**What you need to do**
Output all of the material beneath this line exactly as it is.

**Input data**
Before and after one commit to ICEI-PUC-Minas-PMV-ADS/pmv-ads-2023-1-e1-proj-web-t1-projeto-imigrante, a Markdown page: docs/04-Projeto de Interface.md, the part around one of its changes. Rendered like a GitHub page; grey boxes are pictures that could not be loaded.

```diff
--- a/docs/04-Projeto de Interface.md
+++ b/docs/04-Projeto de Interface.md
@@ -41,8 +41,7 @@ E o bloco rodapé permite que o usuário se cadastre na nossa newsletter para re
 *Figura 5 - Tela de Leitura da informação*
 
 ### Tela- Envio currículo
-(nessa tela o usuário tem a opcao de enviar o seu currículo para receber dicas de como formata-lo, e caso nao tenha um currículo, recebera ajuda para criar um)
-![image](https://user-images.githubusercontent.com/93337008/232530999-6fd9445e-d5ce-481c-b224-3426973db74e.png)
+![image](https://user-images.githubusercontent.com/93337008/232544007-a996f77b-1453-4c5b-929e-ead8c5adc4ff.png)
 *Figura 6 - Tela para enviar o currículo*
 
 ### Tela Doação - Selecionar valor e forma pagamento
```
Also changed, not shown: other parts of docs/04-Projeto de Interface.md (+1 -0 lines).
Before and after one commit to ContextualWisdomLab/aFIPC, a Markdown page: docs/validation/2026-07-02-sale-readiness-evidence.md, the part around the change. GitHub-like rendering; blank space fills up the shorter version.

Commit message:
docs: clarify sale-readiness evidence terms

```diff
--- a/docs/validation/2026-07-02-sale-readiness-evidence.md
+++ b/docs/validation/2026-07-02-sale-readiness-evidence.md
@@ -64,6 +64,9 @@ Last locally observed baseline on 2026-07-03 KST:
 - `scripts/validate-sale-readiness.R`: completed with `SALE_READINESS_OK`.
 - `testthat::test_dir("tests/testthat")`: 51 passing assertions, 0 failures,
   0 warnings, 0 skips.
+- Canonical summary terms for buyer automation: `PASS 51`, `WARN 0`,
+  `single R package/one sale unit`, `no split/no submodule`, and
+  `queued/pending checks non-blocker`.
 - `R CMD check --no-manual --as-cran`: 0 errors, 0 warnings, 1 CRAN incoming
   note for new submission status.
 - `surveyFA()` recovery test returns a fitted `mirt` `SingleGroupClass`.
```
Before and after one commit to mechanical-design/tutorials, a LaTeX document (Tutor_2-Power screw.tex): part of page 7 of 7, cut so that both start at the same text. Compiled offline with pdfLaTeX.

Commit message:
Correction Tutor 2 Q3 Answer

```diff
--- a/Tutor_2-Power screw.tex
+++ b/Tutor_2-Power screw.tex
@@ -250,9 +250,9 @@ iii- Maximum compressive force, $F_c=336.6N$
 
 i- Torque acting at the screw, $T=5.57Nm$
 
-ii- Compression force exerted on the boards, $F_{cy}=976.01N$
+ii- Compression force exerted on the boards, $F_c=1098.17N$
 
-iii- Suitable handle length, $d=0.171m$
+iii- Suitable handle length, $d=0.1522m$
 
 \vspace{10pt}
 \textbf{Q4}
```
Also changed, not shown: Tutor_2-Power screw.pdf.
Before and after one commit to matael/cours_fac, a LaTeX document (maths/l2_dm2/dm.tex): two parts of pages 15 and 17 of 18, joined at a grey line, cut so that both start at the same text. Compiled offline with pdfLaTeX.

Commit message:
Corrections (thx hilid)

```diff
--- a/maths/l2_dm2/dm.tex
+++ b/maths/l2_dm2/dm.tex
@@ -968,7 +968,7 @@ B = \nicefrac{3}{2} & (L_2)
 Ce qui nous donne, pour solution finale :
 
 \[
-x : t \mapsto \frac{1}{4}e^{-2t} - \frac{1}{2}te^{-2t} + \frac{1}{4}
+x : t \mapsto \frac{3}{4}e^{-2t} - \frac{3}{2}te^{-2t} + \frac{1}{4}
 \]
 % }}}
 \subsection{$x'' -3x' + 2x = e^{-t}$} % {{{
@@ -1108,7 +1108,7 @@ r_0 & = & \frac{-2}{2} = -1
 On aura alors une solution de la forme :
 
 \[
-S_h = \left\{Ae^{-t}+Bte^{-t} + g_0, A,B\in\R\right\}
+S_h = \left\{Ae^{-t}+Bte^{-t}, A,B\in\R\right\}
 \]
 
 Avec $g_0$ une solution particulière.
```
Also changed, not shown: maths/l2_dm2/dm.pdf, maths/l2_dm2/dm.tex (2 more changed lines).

**Response**
Before and after one commit to ICEI-PUC-Minas-PMV-ADS/pmv-ads-2023-1-e1-proj-web-t1-projeto-imigrante, a Markdown page: docs/04-Projeto de Interface.md, the part around one of its changes. Rendered like a GitHub page; grey boxes are pictures that could not be loaded.

```diff
--- a/docs/04-Projeto de Interface.md
+++ b/docs/04-Projeto de Interface.md
@@ -41,8 +41,7 @@ E o bloco rodapé permite que o usuário se cadastre na nossa newsletter para re
 *Figura 5 - Tela de Leitura da informação*
 
 ### Tela- Envio currículo
-(nessa tela o usuário tem a opcao de enviar o seu currículo para receber dicas de como formata-lo, e caso nao tenha um currículo, recebera ajuda para criar um)
-![image](https://user-images.githubusercontent.com/93337008/232530999-6fd9445e-d5ce-481c-b224-3426973db74e.png)
+![image](https://user-images.githubusercontent.com/93337008/232544007-a996f77b-1453-4c5b-929e-ead8c5adc4ff.png)
 *Figura 6 - Tela para enviar o currículo*
 
 ### Tela Doação - Selecionar valor e forma pagamento
```
Also changed, not shown: other parts of docs/04-Projeto de Interface.md (+1 -0 lines).
Before and after one commit to ContextualWisdomLab/aFIPC, a Markdown page: docs/validation/2026-07-02-sale-readiness-evidence.md, the part around the change. GitHub-like rendering; blank space fills up the shorter version.

Commit message:
docs: clarify sale-readiness evidence terms

```diff
--- a/docs/validation/2026-07-02-sale-readiness-evidence.md
+++ b/docs/validation/2026-07-02-sale-readiness-evidence.md
@@ -64,6 +64,9 @@ Last locally observed baseline on 2026-07-03 KST:
 - `scripts/validate-sale-readiness.R`: completed with `SALE_READINESS_OK`.
 - `testthat::test_dir("tests/testthat")`: 51 passing assertions, 0 failures,
   0 warnings, 0 skips.
+- Canonical summary terms for buyer automation: `PASS 51`, `WARN 0`,
+  `single R package/one sale unit`, `no split/no submodule`, and
+  `queued/pending checks non-blocker`.
 - `R CMD check --no-manual --as-cran`: 0 errors, 0 warnings, 1 CRAN incoming
   note for new submission status.
 - `surveyFA()` recovery test returns a fitted `mirt` `SingleGroupClass`.
```
Before and after one commit to mechanical-design/tutorials, a LaTeX document (Tutor_2-Power screw.tex): part of page 7 of 7, cut so that both start at the same text. Compiled offline with pdfLaTeX.

Commit message:
Correction Tutor 2 Q3 Answer

```diff
--- a/Tutor_2-Power screw.tex
+++ b/Tutor_2-Power screw.tex
@@ -250,9 +250,9 @@ iii- Maximum compressive force, $F_c=336.6N$
 
 i- Torque acting at the screw, $T=5.57Nm$
 
-ii- Compression force exerted on the boards, $F_{cy}=976.01N$
+ii- Compression force exerted on the boards, $F_c=1098.17N$
 
-iii- Suitable handle length, $d=0.171m$
+iii- Suitable handle length, $d=0.1522m$
 
 \vspace{10pt}
 \textbf{Q4}
```
Also changed, not shown: Tutor_2-Power screw.pdf.
Before and after one commit to matael/cours_fac, a LaTeX document (maths/l2_dm2/dm.tex): two parts of pages 15 and 17 of 18, joined at a grey line, cut so that both start at the same text. Compiled offline with pdfLaTeX.

Commit message:
Corrections (thx hilid)

```diff
--- a/maths/l2_dm2/dm.tex
+++ b/maths/l2_dm2/dm.tex
@@ -968,7 +968,7 @@ B = \nicefrac{3}{2} & (L_2)
 Ce qui nous donne, pour solution finale :
 
 \[
-x : t \mapsto \frac{1}{4}e^{-2t} - \frac{1}{2}te^{-2t} + \frac{1}{4}
+x : t \mapsto \frac{3}{4}e^{-2t} - \frac{3}{2}te^{-2t} + \frac{1}{4}
 \]
 % }}}
 \subsection{$x'' -3x' + 2x = e^{-t}$} % {{{
@@ -1108,7 +1108,7 @@ r_0 & = & \frac{-2}{2} = -1
 On aura alors une solution de la forme :
 
 \[
-S_h = \left\{Ae^{-t}+Bte^{-t} + g_0, A,B\in\R\right\}
+S_h = \left\{Ae^{-t}+Bte^{-t}, A,B\in\R\right\}
 \]
 
 Avec $g_0$ une solution particulière.
```
Also changed, not shown: maths/l2_dm2/dm.pdf, maths/l2_dm2/dm.tex (2 more changed lines).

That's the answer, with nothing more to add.